Before-and-after change records:
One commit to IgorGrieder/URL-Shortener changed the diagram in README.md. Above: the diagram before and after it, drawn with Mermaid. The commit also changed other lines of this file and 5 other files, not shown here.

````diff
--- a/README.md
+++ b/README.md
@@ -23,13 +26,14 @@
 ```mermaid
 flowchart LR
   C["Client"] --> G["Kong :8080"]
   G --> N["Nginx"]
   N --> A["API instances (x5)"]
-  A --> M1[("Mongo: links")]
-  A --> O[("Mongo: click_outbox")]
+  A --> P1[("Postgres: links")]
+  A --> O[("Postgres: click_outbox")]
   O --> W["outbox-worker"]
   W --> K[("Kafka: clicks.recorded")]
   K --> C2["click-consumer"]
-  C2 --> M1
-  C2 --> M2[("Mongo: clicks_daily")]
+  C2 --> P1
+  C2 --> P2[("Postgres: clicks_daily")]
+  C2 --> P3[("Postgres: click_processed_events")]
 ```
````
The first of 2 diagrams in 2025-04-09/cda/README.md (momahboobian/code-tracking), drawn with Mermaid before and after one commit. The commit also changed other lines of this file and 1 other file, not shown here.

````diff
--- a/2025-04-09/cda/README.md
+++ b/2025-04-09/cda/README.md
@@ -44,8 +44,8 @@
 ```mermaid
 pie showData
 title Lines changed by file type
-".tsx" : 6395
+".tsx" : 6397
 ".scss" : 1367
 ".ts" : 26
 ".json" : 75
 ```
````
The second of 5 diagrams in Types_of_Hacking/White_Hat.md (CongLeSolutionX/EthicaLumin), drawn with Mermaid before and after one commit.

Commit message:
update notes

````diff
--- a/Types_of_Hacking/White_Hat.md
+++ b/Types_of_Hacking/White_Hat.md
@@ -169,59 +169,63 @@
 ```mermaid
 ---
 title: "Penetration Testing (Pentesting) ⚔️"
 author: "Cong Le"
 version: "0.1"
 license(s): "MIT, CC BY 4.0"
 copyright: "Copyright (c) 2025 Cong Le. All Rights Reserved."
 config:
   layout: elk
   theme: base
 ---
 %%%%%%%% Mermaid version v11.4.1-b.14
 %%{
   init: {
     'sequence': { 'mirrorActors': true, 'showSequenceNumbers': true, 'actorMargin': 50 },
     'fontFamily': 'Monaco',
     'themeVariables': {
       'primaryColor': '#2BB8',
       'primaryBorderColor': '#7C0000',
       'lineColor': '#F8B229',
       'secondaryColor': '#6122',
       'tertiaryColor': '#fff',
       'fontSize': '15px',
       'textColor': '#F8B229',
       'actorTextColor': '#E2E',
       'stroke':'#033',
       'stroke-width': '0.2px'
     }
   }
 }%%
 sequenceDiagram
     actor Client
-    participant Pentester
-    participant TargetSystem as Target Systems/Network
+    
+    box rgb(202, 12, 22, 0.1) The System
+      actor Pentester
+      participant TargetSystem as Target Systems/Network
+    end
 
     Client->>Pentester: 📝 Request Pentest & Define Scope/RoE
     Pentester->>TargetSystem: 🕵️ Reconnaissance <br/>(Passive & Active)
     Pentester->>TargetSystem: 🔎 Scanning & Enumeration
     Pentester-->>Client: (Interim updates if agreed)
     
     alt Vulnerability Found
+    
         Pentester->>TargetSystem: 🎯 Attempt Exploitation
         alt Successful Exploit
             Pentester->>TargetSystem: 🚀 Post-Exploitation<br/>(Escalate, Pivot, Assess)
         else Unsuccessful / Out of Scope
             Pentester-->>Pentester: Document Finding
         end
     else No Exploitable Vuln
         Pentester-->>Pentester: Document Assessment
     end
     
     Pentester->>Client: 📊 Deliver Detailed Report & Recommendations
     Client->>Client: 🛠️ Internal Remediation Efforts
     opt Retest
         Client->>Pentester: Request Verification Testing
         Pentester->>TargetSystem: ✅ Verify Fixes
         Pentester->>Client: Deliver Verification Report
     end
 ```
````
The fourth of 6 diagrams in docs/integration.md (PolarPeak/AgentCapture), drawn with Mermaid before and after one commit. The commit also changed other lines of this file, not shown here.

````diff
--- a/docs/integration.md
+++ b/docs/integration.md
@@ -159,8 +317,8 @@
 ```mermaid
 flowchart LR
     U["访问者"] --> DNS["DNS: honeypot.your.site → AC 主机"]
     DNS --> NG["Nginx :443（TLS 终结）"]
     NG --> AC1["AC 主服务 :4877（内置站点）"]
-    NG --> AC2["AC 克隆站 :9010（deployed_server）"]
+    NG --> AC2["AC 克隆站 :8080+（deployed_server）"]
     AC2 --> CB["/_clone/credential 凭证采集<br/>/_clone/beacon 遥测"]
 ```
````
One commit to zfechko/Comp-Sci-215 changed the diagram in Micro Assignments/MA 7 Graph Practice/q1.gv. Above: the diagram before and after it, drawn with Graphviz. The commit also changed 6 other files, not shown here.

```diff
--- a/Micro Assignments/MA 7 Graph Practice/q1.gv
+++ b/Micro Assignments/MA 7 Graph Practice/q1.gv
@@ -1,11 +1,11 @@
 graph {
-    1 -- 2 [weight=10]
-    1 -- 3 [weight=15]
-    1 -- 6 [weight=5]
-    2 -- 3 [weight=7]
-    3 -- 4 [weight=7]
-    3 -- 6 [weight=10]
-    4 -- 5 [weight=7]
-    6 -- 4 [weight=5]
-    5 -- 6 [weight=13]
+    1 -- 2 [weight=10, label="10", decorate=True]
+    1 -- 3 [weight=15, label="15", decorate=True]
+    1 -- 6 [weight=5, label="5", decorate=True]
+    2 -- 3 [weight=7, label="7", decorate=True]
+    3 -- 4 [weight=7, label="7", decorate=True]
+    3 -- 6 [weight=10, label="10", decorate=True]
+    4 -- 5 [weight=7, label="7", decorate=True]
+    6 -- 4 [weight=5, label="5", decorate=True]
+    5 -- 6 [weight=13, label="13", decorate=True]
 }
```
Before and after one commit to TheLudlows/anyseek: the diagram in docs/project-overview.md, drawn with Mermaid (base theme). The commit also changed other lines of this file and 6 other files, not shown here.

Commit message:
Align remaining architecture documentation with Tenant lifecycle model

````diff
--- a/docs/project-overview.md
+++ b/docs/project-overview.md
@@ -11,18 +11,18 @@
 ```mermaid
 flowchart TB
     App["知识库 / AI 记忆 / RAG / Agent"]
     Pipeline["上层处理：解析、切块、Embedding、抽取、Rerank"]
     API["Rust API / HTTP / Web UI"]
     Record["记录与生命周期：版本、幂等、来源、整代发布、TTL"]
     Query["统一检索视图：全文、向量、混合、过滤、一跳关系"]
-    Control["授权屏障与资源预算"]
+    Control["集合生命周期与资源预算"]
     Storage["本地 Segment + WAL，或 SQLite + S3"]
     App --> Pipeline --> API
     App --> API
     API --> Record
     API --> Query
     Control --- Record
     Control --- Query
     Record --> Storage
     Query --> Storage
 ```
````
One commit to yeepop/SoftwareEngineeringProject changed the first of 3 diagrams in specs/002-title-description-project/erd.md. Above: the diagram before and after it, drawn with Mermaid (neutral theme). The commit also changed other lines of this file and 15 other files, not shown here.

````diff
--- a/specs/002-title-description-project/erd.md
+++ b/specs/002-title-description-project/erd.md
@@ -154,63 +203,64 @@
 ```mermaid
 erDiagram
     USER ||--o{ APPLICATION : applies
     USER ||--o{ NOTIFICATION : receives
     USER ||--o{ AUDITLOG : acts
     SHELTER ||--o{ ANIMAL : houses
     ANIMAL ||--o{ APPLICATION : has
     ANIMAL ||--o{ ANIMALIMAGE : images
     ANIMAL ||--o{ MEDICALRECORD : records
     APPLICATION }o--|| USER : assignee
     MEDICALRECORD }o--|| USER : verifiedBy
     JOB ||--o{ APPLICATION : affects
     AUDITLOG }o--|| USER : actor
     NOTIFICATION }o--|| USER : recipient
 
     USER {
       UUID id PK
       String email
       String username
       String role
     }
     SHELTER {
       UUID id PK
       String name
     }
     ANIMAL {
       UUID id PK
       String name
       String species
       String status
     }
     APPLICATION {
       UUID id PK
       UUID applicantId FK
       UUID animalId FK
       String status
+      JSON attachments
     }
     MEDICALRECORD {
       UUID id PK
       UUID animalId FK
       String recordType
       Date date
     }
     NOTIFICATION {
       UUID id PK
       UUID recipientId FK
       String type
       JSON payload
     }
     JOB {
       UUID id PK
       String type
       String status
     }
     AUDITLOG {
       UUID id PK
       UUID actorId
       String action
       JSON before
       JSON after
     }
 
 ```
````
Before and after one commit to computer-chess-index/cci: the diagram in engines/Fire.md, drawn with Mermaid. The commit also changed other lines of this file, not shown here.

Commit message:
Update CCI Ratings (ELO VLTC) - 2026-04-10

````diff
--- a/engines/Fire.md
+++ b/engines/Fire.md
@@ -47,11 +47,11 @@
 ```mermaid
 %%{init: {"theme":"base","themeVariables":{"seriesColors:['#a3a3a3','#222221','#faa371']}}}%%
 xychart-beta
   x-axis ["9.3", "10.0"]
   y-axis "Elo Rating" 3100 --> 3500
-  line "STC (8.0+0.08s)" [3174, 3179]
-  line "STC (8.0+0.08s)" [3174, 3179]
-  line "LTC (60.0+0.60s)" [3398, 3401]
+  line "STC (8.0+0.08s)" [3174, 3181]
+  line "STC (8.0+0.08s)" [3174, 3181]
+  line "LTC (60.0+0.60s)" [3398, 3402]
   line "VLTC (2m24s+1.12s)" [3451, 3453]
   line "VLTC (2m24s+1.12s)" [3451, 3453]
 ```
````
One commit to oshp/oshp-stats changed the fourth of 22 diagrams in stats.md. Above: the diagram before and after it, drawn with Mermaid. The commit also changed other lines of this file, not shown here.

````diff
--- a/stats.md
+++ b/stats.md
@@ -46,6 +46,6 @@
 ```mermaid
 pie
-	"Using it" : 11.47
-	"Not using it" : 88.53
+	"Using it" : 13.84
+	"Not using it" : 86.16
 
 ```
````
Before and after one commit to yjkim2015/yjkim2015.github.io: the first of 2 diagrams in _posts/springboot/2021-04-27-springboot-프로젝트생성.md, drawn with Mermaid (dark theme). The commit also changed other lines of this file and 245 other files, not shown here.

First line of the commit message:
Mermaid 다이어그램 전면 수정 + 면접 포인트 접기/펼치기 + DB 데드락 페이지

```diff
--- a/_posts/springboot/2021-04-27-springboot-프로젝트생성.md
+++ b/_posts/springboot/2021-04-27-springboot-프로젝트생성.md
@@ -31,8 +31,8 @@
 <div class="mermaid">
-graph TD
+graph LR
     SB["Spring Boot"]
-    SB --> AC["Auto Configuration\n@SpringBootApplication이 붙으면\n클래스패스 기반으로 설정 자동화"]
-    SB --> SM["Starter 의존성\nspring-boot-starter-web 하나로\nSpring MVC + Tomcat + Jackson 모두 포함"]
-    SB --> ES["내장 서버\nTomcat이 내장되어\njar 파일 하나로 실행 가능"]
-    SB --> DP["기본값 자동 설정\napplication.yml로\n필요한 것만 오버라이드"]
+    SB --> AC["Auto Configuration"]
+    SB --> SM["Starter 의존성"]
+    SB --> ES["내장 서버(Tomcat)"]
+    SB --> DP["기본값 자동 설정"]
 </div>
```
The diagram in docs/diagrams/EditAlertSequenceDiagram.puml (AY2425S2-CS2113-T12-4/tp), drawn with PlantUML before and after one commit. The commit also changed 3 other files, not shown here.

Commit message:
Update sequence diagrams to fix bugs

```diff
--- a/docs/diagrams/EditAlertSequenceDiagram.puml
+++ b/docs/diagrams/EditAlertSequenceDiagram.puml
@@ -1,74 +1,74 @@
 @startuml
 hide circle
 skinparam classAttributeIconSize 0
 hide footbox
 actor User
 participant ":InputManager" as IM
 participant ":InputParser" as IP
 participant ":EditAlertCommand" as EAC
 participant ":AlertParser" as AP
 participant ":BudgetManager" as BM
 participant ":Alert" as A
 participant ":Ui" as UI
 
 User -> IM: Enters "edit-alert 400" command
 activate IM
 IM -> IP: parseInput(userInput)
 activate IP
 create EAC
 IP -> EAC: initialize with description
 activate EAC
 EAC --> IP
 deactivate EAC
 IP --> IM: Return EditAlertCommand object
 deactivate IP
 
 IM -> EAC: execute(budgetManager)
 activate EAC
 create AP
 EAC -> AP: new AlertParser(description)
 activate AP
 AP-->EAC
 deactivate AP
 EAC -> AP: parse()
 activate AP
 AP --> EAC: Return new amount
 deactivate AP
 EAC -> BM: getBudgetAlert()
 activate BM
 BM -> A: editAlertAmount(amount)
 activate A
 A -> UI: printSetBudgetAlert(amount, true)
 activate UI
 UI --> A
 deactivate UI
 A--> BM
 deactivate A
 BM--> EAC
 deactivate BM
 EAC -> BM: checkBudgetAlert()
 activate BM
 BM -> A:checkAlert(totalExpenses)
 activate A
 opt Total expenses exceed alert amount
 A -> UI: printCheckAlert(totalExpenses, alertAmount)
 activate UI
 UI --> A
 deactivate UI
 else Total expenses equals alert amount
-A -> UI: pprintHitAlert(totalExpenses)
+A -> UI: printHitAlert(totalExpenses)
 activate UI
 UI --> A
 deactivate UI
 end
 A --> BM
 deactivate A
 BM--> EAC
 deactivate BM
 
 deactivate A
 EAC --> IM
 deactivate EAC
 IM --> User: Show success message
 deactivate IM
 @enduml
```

Your objective: Search the records for the string "Client" and report each line that has it.

Answer box:
   C["Client"] --> G["Kong :8080"]
     actor Client
     Client->>Pentester: 📝 Request Pentest & Define Scope/RoE
     Pentester-->>Client: (Interim updates if agreed)
     Pentester->>Client: 📊 Deliver Detailed Report & Recommendations
     Client->>Client: 🛠️ Internal Remediation Efforts
         Client->>Pentester: Request Verification Testing
         Pentester->>Client: Deliver Verification Report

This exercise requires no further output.